Remembered

Remember that
crucifixion only became theology 
with time.  Once it was
just somebody’s job and 
somebody else’s brutal
entertainment; some
avoided such spectacle as that
due to delicacy and others ran
like hell to avoid being the targets
of the ones with the hammers and 
the nails.  Remember that
it only became holy
with time; some say it took
as little as three days,
others say it’s still not all the way
there. Remember
that it was cleaned up and
that you’ll really never know
what it was really like; remember that
the next time you’re looking up at
the bare cross on the wall of your church.
Remember that there are some places in the world
where on Good Friday
some try to replicate it,
dragging crosses 
through the dirt streets,
hanging themselves bloody
to bring it home again; remember
how you knew of them, the penitentes,
once upon a time and had forgotten them
till now? Remember how it sobered you
up to learn of them? To learn of people
who preferred to recall it was once
routine and mundane and bloody
and vile, and maybe it should have stayed
that way; if it one day makes you uneasy
in church, if it pulls you down to your knees
in sick wonder, maybe that’s what you get
for forgetting that it did not start
in purity and that they only capitalized it
once they made it into capital.


The Arts As A Profession

On the clock
for a whole day
with no rest. 

There are people
who consider that
a hardship, an 

inequity to be
redressed at some point
with a dramatic exit

and all the fireworks
they can muster. 
I am not one of those —

I welcome this 
round the clock job,
all week gig, all year

career. Any stoppage
or break feels like a death
or at best a sickness.

I did not sign up
for this life but I take it
as my reward for

something I did in
a previous one where
I was stunted and kept

from this.
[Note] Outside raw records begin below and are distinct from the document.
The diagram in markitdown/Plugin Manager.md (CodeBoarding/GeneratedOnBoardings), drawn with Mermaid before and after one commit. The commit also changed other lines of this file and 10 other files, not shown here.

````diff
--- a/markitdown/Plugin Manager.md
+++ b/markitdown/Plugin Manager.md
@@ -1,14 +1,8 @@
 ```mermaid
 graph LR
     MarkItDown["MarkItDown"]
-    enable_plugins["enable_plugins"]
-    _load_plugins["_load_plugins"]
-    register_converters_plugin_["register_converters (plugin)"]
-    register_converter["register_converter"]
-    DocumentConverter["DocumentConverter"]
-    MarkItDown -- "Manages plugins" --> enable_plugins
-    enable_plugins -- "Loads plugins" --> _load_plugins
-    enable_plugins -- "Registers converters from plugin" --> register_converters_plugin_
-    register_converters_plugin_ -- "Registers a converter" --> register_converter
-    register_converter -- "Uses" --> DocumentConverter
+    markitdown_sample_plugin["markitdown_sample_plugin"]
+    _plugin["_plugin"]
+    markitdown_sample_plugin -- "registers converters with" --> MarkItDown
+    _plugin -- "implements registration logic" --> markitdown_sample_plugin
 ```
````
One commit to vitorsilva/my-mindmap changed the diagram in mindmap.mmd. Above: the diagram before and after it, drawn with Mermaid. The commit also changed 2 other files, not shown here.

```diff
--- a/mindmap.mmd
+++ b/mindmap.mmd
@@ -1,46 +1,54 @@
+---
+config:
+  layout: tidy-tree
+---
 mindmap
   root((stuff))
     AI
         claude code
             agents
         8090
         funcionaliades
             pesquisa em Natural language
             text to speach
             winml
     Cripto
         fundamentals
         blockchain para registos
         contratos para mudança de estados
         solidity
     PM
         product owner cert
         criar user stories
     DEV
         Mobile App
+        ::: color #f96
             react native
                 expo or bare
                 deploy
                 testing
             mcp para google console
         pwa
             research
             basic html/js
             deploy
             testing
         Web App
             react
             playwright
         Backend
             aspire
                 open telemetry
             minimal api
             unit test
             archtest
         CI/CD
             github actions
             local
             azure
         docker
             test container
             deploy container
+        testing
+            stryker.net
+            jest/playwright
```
This is no
job, after all. This is
an identity; why would I want

to break that? 
I turn back to it.  Go 
away. There’s work to be done

and I would prefer
to be alone, wearing myself
to a nub, as I do it.

Like most others 
who are called to this,
I’ll rest when I’ve 

died. I’ll take my break
on my back, or slumped in
a chair, better yet, head fallen

onto the desk. They’ll
pull me up and wheel me out
and someone else

will sit right down
and go, go, go
all hours until they fail.

It’s how it’s done.  Once
you’re in you stay in
till you drop

right beside
your last word
and someone new steps up.